In reporting on Supreme Court nominee Samuel A. Alito Jr.'s refusal to recuse himself in two cases involving companies in which he owned stock, The New York Times reported without challenge Alito's assertion that his pledge to recuse himself had been limited to a certain period of time after his confirmation. In fact, when Alito pledged under oath that he would recuse himself from cases involving certain companies, he did not qualify the pledge in any way or even suggest that it was time-limited.
Casting the Jack Abramoff scandal as bipartisan, the media have conflated two categories of conduct: 1) the legal receipt of campaign contributions; and 2) other possible illegal conduct including the receipt of campaign contributions in exchange for something.

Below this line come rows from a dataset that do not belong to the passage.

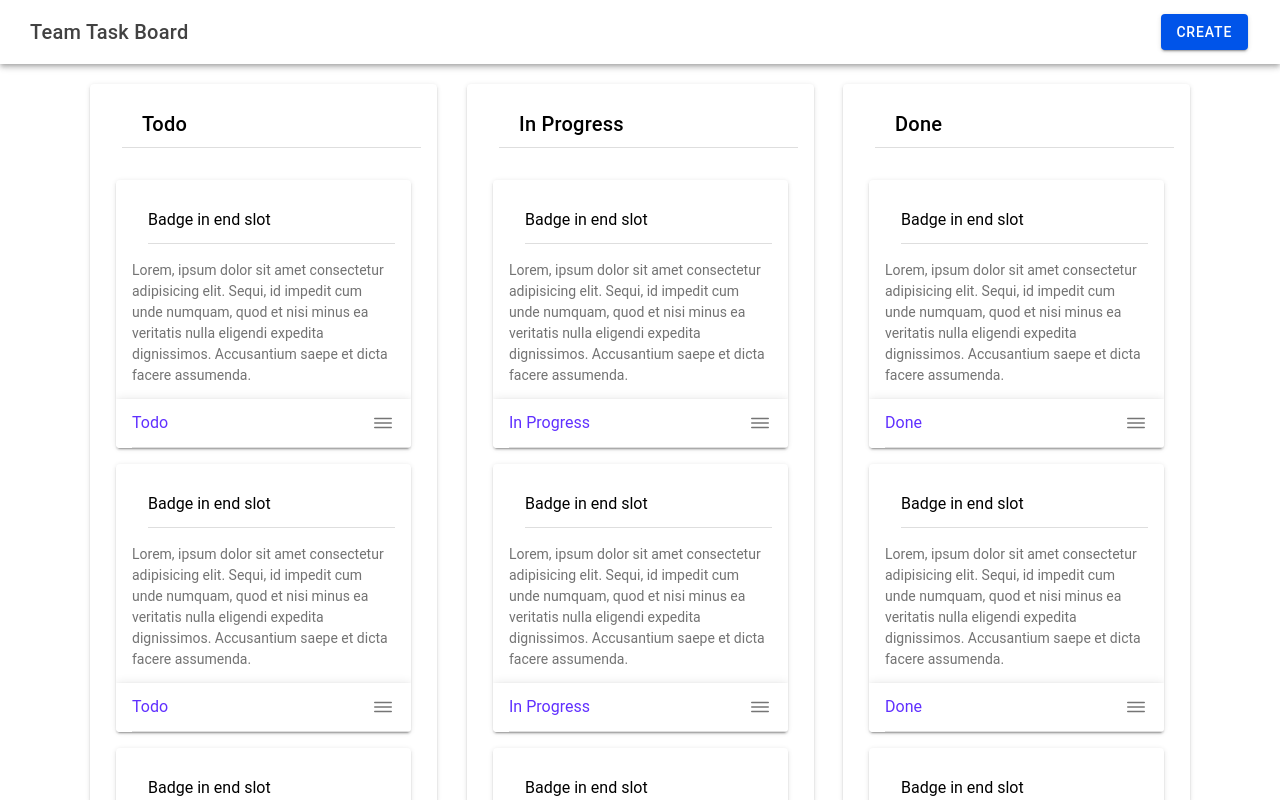
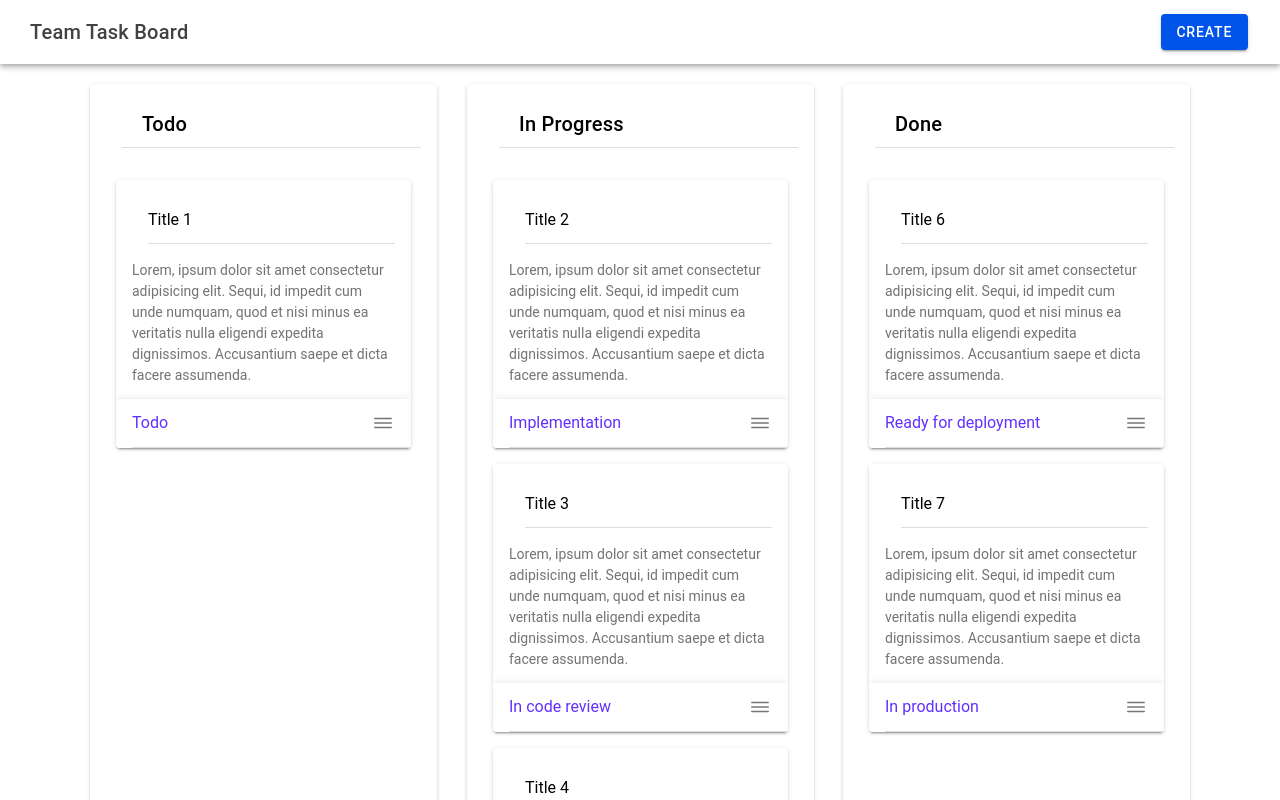
Before and after one commit to smtaha512/team-task-board, a React (Vite) app in the folder frontend/: page /home in a window 1280 px wide. Built offline with nearby package versions, Linux system fonts and the light colour scheme.

Commit message:
feat: add basic data structures for columns and tasks

```diff
--- a/frontend/src/pages/kanban-board.tsx
+++ b/frontend/src/pages/kanban-board.tsx
@@ -18,13 +18,114 @@ import {
 } from '@ionic/react';
 import { menuOutline } from 'ionicons/icons';
 
-const Columns = {
+const ColumnNames = {
   TODO: 'Todo',
   IN_PROGRESS: 'In Progress',
   DONE: 'Done',
 } as const;
 
-const columns = Object.values(Columns);
+interface Column {
+  id: (typeof ColumnNames)[keyof typeof ColumnNames];
+  title: (typeof ColumnNames)[keyof typeof ColumnNames];
+}
+
+const columns: Column[] = [
+  { id: ColumnNames.TODO, title: ColumnNames.TODO },
+  { id: ColumnNames.IN_PROGRESS, title: ColumnNames.IN_PROGRESS },
+  { id: ColumnNames.DONE, title: ColumnNames.DONE },
+];
+
+const TaskStatuses = {
+  TODO: 'Todo',
+  IMPLEMENTATION: 'Implementation',
+  IN_CODE_REVIEW: 'In code review',
+  READY_FOR_QA: 'Ready for QA',
+  IN_QA: 'In QA',
+  READY_FOR_DEPLOYMENT: 'Ready for deployment',
+  IN_PRODUCTION: 'In production',
+};
+
+interface Task {
+  id: string;
+  title: string;
+  description: string;
+  column: Column;
+  status: (typeof TaskStatuses)[keyof typeof TaskStatuses];
+}
+
+const tasks: Task[] = [
+  {
+    id: 'title-1',
+    title: 'Title 1',
+    description:
+      'Lorem, ipsum dolor sit amet consectetur adipisicing elit. Sequi, id impedit cum unde numquam, quod et nisi minus ea veritatis nulla eligendi expedita dignissimos. Accusantium saepe et dicta facere assumenda.',
+    status: TaskStatuses.TODO,
+    column: columns.at(0)!,
+  },
+  {
+    id: 'title-2',
+    title: 'Title 2',
+    description:
+      'Lorem, ipsum dolor sit amet consectetur adipisicing elit. Sequi, id impedit cum unde numquam, quod et nisi minus ea veritatis nulla eligendi expedita dignissimos. Accusantium saepe et dicta facere assumenda.',
+    status: TaskStatuses.IMPLEMENTATION,
+    column: columns.at(1)!,
+  },
+  {
+    id: 'title-3',
+    title: 'Title 3',
+    description:
+      'Lorem, ipsum dolor sit amet consectetur adipisicing elit. Sequi, id impedit cum unde numquam, quod et nisi minus ea veritatis nulla eligendi expedita dignissimos. Accusantium saepe et dicta facere assumenda.',
+    status: TaskStatuses.IN_CODE_REVIEW,
+    column: columns.at(1)!,
+  },
+  {
+    id: 'title-4',
+    title: 'Title 4',
+    description:
+      'Lorem, ipsum dolor sit amet consectetur adipisicing elit. Sequi, id impedit cum unde numquam, quod et nisi minus ea veritatis nulla eligendi expedita dignissimos. Accusantium saepe et dicta facere assumenda.',
+    status: TaskStatuses.READY_FOR_QA,
+    column: columns.at(1)!,
+  },
+  {
+    id: 'title-5',
+    title: 'Title 5',
+    description:
+      'Lorem, ipsum dolor sit amet consectetur adipisicing elit. Sequi, id impedit cum unde numquam, quod et nisi minus ea veritatis nulla eligendi expedita dignissimos. Accusantium saepe et dicta facere assumenda.',
+    status: TaskStatuses.IN_QA,
+    column: columns.at(1)!,
+  },
+  {
+    id: 'title-6',
+    title: 'Title 6',
+    description:
+      'Lorem, ipsum dolor sit amet consectetur adipisicing elit. Sequi, id impedit cum unde numquam, quod et nisi minus ea veritatis nulla eligendi expedita dignissimos. Accusantium saepe et dicta facere assumenda.',
+    status: TaskStatuses.READY_FOR_DEPLOYMENT,
+    column: columns.at(2)!,
+  },
+  {
+    id: 'title-7',
+    title: 'Title 7',
+    description:
+      'Lorem, ipsum dolor sit amet consectetur adipisicing elit. Sequi, id impedit cum unde numquam, quod et nisi minus ea veritatis nulla eligendi expedita dignissimos. Accusantium saepe et dicta facere assumenda.',
+    status: TaskStatuses.IN_PRODUCTION,
+    column: columns.at(2)!,
+  },
+];
+
+const columnTasks = tasks.reduce(
+  (acc, curr) => {
+    if (!curr.column) return {} as Record<(typeof ColumnNames)[keyof typeof ColumnNames], Task[]>;
+
+    const currentColumnId = curr.column.id;
+    const itemsForCurrentColumns = acc[currentColumnId];
+
+    if (!itemsForCurrentColumns)
+      return { ...acc, [currentColumnId]: [curr] } as Record<(typeof ColumnNames)[keyof typeof ColumnNames], Task[]>;
+
+    return { ...acc, [currentColumnId]: itemsForCurrentColumns.concat(curr) };
+  },
+  {} as Record<(typeof ColumnNames)[keyof typeof ColumnNames], Task[]>,
+);
 
 export function KanbanBoard() {
   return (
@@ -49,33 +150,29 @@ export function KanbanBoard() {
         <IonGrid fixed style={{ minWidth: '1140px' }}>
           <IonRow>
             {columns.map((col) => (
-              <IonCol key={col}>
+              <IonCol key={col.id}>
                 <IonCard>
                   <IonCardHeader>
                     <IonItem>
                       <IonLabel>
-                        <IonTitle>{col}</IonTitle>
+                        <IonTitle>{col.title}</IonTitle>
                       </IonLabel>
                     </IonItem>
                   </IonCardHeader>
                   <IonCardContent style={{ overflowY: 'scroll', height: '80vh' }}>
-                    {[...new Array(10)].map((_, idx) => (
-                      <IonCard className="ion-margin-vertical" key={idx}>
+                    {columnTasks[col.id]?.map((item) => (
+                      <IonCard className="ion-margin-vertical" key={item.id}>
                         <IonCardHeader>
                           <IonItem>
-                            <IonLabel>Badge in end slot</IonLabel>
+                            <IonLabel>{item.title}</IonLabel>
                           </IonItem>
                         </IonCardHeader>
                         <IonCardContent>
-                          <IonText>
-                            Lorem, ipsum dolor sit amet consectetur adipisicing elit. Sequi, id impedit cum unde
-                            numquam, quod et nisi minus ea veritatis nulla eligendi expedita dignissimos. Accusantium
-                            saepe et dicta facere assumenda.
-                          </IonText>
+                          <IonText>{item.description}</IonText>
                         </IonCardContent>
                         <IonFooter>
                           <IonItem>
-                            <IonText color={'tertiary'}>{col}</IonText>
+                            <IonText color={'tertiary'}>{item.status}</IonText>
                             <IonIcon slot="end" icon={menuOutline} />
                           </IonItem>
                         </IonFooter>
```
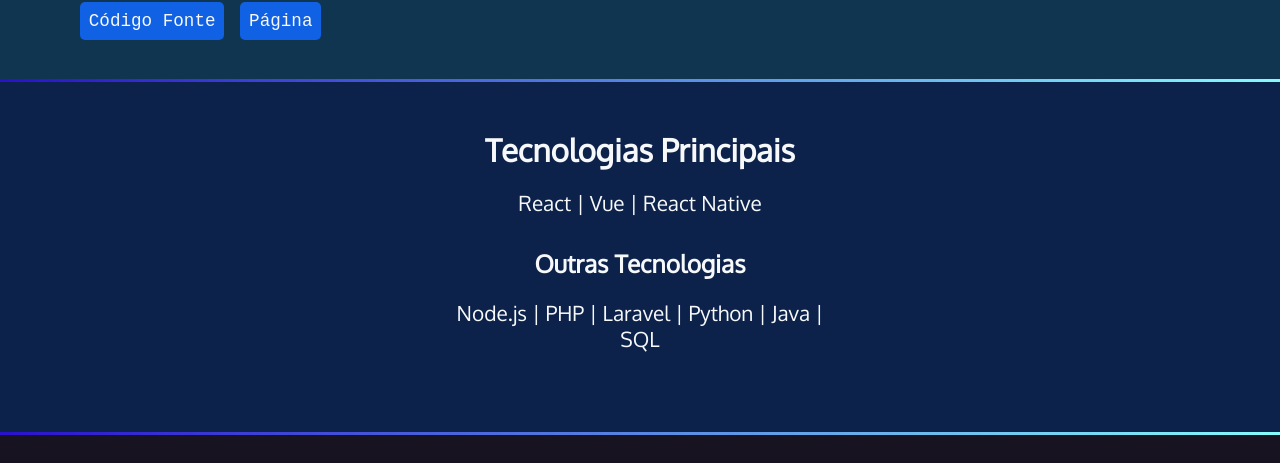
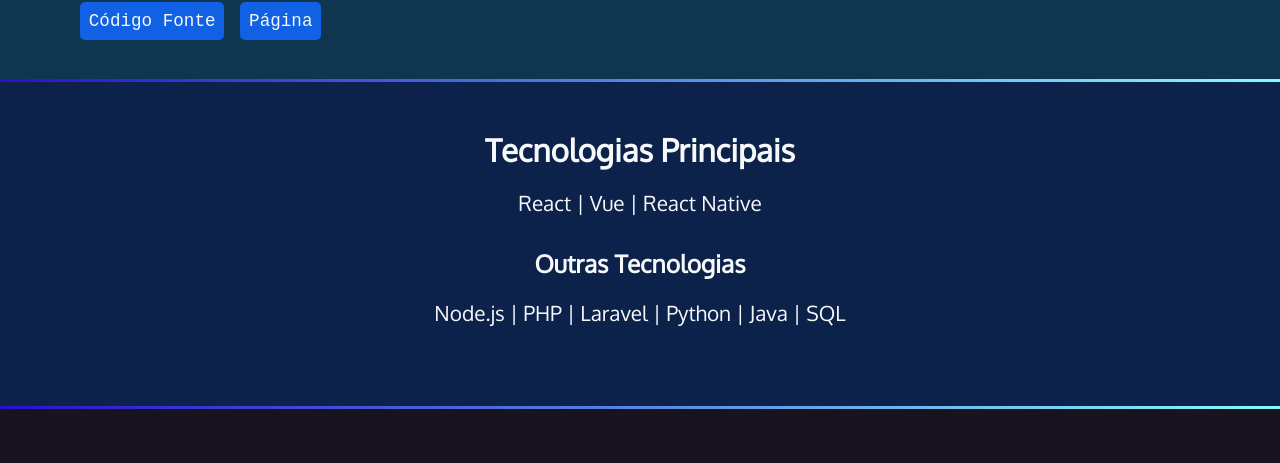
Before and after one commit to guisantosfr/portfolio, a React (Vite) app: page / in a window 1280 px wide. Shown: the part 2334-2797 px from the top of the page. Built offline with nearby package versions, Linux system fonts and the light colour scheme; a web font is replaced by a local one.

Commit message:
ajustes de estilo

```diff
--- a/src/components/Intro/index.jsx
+++ b/src/components/Intro/index.jsx
@@ -10,7 +10,7 @@
       <h2>Front-end Developer</h2>
 
       <p className="description">Desenvolvedor front-end com experiência acadêmica e profissional.<br />
-      Atualmente atuando no <a href="https://achemed.com.br/" target='_blank'>Achemed</a></p>
+      Atualmente atuando no <a href="https://achemed.com.br/" target='_blank'>Achemed</a>.</p>
     </section>
   )
 }
--- a/src/components/Techs/styles.css
+++ b/src/components/Techs/styles.css
@@ -3,7 +3,7 @@
 }
 
 .techs-container {
-  max-width: 400px;
+  max-width: 425px;
   text-align: center;
   margin: 0 auto;
   padding: 3rem 0;
```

Ed Henry falsely claimed that Sen. Byron Dorgan accepted and "had to give back" campaign contributions from Jack Abramoff and his wife; in fact, there is no record Dorgan ever received contributions from either of them.